It Sounds Like Europe Is Already Getting Cold Feet Over Having Banks Take Part In The Bailouts

Lorenzo Bini Smaghi

Photo: AP

For about 48 hours after Greece passed its austerity bill there was calm in Europe, but that was blown to bits as soon as Moody’s made the salient point that if the next bailout package for Greece involved haircuts for Greek bondholders, then the bondholders of every other country would likely see haircuts eventually as well.Since then yields have been spiraling higher in places like Portugal and Italy (the latter, of which is terrifying).

And now it sounds like Europe might be getting nervous about the new strategy. At least the ECB’s pointman on sovereign debt issues, executive boardmember Lorenzo Bini-Smaghi, is.

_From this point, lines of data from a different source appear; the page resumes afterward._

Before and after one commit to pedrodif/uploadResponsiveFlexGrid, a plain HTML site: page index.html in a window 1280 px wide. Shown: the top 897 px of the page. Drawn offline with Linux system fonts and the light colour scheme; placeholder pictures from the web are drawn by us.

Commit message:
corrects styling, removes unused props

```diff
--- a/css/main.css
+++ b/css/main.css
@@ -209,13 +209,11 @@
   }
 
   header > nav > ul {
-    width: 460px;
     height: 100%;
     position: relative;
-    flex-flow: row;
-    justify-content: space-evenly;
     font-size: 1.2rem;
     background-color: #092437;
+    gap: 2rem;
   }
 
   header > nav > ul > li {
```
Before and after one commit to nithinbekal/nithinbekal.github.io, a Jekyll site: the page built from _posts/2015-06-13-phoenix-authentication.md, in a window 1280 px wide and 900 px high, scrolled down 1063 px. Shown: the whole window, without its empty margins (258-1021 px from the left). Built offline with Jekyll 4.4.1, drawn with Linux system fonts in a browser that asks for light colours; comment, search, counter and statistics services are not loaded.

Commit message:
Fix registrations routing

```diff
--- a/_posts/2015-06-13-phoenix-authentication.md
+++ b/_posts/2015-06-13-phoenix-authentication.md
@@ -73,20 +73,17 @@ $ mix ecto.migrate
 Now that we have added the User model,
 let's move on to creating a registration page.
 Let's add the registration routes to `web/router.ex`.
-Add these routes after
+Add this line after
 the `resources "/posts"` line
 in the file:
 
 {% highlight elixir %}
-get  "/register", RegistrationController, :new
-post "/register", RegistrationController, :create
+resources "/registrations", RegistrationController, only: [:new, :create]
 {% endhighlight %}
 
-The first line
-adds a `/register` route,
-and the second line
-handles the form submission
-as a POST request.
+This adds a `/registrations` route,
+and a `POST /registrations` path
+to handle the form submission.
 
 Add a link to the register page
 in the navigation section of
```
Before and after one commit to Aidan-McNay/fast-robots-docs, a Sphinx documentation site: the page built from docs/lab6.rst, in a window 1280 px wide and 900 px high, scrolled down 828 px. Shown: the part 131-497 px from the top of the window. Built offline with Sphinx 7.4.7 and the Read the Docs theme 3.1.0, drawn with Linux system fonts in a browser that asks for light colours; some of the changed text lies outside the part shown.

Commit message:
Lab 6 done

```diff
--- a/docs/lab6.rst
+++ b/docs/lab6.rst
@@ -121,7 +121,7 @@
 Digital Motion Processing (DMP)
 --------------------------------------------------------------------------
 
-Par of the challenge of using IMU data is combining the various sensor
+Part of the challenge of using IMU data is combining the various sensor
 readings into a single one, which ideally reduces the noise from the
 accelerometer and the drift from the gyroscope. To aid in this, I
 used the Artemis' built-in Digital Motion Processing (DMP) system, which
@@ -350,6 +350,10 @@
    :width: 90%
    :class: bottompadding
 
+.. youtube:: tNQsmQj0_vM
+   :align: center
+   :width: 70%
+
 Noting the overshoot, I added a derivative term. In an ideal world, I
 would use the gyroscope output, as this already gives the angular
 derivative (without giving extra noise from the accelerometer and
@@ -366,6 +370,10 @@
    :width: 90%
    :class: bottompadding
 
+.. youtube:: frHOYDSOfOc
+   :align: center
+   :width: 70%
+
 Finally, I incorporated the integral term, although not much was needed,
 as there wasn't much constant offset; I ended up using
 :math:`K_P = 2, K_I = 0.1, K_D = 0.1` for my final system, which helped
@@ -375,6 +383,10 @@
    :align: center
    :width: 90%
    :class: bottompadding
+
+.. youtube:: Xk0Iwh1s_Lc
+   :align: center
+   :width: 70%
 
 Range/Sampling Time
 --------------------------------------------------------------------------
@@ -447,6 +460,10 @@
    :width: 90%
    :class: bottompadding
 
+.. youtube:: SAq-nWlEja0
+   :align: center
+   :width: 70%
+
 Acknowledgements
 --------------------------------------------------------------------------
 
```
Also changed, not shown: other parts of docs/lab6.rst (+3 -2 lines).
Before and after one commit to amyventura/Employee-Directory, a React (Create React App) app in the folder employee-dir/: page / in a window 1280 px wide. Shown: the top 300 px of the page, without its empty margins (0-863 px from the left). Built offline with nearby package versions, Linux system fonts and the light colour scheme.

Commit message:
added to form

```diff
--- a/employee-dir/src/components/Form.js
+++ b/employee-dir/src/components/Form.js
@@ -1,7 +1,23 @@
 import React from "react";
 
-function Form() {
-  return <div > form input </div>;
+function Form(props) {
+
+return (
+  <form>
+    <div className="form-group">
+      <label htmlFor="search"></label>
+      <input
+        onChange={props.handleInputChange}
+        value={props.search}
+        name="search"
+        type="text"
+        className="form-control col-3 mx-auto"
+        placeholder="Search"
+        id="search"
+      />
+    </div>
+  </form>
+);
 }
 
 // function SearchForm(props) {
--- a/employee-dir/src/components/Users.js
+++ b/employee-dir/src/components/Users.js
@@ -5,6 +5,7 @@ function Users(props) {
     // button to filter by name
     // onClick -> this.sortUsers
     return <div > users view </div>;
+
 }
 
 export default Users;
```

At aan event today, he said (via Bloomberg): “(while) the attempt to involve private creditors in the financing of the Greek adjustment program (is) generally welcomed by some countries’ taxpayers, (it) can under certain circumstances, in particular in the midst of a financial crisis, lead to outcomes which are even more costly for them.”

Translation: It might be cheaper to just protect the bondholders at all cost, rather than let them bear any cost and risk a contagion.

And the truth is, he might be right about that, but still nobody wants to hear it.

NOW WATCH: Money & Markets videos

Want to read a more in-depth view on the trends influencing Australian business and the global economy? BI / Research is designed to help executives and industry leaders understand the major challenges and opportunities for industry, technology, strategy and the economy in the future. Sign up for free at

Tagged In

greece moneygame-us